I need the number of lines in the following entries that hold the word "Roem", and no other text.
● ● ● ●
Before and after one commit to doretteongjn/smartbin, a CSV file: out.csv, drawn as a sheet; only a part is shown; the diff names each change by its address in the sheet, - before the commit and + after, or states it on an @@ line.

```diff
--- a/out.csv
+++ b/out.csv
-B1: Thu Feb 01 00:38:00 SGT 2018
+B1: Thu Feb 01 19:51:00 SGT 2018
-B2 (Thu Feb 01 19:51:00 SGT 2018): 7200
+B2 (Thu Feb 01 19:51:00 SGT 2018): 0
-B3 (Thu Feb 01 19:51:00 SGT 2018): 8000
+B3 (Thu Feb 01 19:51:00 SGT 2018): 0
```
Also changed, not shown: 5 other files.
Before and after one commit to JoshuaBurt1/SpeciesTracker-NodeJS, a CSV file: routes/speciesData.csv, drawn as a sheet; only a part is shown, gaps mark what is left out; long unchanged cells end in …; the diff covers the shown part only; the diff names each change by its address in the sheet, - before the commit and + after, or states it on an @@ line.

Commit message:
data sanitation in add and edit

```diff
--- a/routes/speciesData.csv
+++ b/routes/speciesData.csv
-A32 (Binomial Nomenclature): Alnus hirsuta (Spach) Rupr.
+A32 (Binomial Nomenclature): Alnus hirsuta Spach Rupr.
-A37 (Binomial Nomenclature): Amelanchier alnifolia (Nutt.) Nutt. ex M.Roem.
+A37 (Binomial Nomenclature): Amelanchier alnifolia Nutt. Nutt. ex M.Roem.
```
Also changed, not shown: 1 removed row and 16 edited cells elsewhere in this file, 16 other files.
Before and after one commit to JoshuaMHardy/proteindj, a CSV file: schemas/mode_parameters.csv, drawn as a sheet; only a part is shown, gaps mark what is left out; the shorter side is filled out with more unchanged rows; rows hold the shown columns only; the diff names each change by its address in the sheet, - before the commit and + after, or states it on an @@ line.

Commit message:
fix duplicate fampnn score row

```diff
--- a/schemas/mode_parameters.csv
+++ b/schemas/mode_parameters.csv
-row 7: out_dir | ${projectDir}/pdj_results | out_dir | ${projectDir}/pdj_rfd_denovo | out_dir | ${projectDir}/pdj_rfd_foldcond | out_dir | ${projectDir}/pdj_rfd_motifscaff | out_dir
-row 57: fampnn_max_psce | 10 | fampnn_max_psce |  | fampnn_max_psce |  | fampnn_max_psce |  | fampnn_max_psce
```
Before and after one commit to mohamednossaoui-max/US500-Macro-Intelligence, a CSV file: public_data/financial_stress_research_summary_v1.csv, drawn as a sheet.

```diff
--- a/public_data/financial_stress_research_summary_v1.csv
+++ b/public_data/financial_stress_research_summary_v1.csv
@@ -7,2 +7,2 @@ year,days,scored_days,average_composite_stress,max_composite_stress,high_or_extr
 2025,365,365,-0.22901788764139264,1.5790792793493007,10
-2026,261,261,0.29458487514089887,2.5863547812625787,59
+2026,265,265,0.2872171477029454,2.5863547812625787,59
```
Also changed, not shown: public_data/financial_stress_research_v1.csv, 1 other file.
● ● ● ●
● Exercise result:
2